Wednesday, February 12, 2014


I was recently invited to a special preview screening of The Two Faces of January, the directorial debut of screenwriter Hossein Amini, which premiered at the Berlin Film Festival last night. The film is an adaptation of the Patricia Highsmith novel of the same name. which will invite inevitable comparisons with The Talented Mr Ripley; but this is a tighter, more subtle film that plays on the tension between the performances of Viggo Mortensen, Kirsten Dunst and Oscar Isaac.  It's the relationship between Chester and Colette Macfarland (Mortensen and Dunst) and Rydal (Oscar Isaac) under the blazing sun of Greece and Turkey which drives the film. Any other characters are incidental.

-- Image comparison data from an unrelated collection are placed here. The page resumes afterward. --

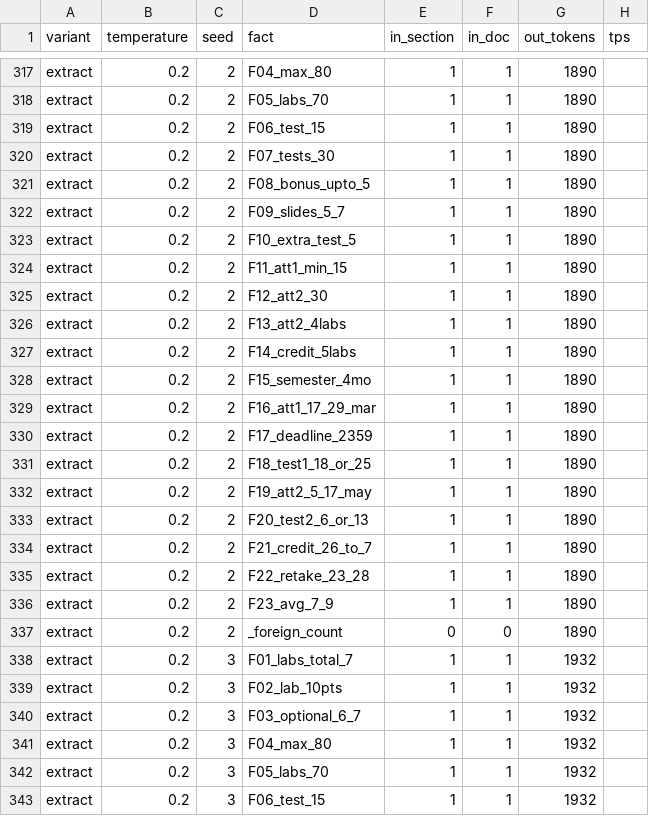
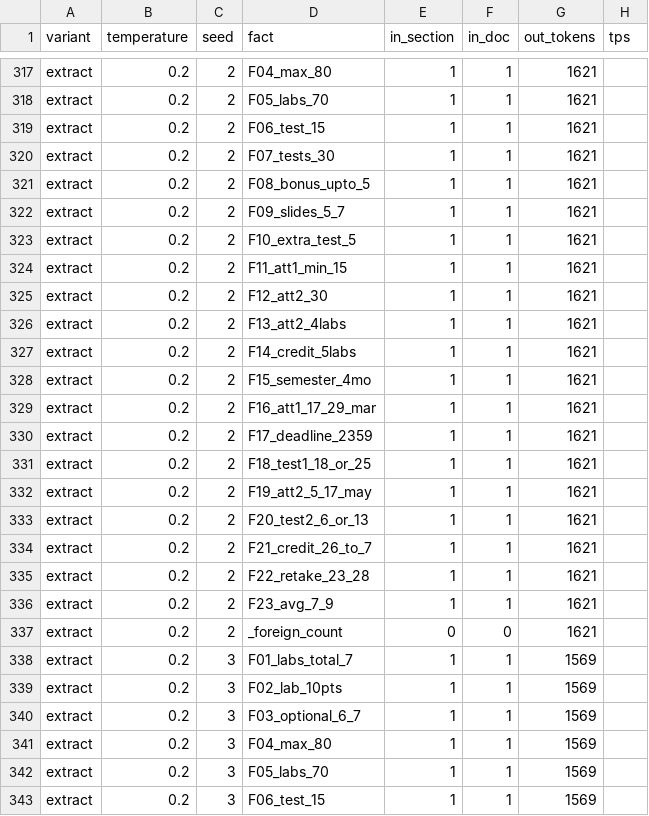
Before and after one commit to AVATAR1936/local-llm-lab, a CSV file: results/numbers_2026-09-24.csv, drawn as a sheet; only a part is shown, gaps mark what is left out; the diff covers the shown part only; the diff names each change by its address in the sheet, - before the commit and + after, or states it on an @@ line.

```diff
--- a/results/numbers_2026-09-24.csv
+++ b/results/numbers_2026-09-24.csv
-G317:G337 (out_tokens): 1890
+G317:G337 (out_tokens): 1621
-G338:G343 (out_tokens): 1932
+G338:G343 (out_tokens): 1569
```
Also changed, not shown: 119 edited cells elsewhere in this file, 2 other files.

It's the summer of 1962. First we see Chester and Colette as wealthy vacationing Americans, singled out by the shady small time con-man Ryder, who works as a tour guide, short-changing pretty American tourists. As the story unfolds, the position of who is not to be trusted changes places between Chester and Ryder several times, with the complication that Ryder is now implicated in Chester's much darker crime, and the Macfarlands are indebted to him for helping them flee Greece and the police. Eventually the action becomes a straight battle of wits between the two men, each desperate to escape, but unable to disentangle themselves.

The costumes by Steven Noble hit just the right spot - again, subtle. Viggo Mortensen's white linen suit's deterioration from pristine to crumpled follows the story arc to a T. Kirsten Dunst only has three or four costumes - all pitched perfectly. The backdrop of bright Greek sunshine and holiday resorts to what is essentially a film noir is a great contrast - also highlighting the Greek tragedy elements of the story.

{Released in the UK on 2 May 2014}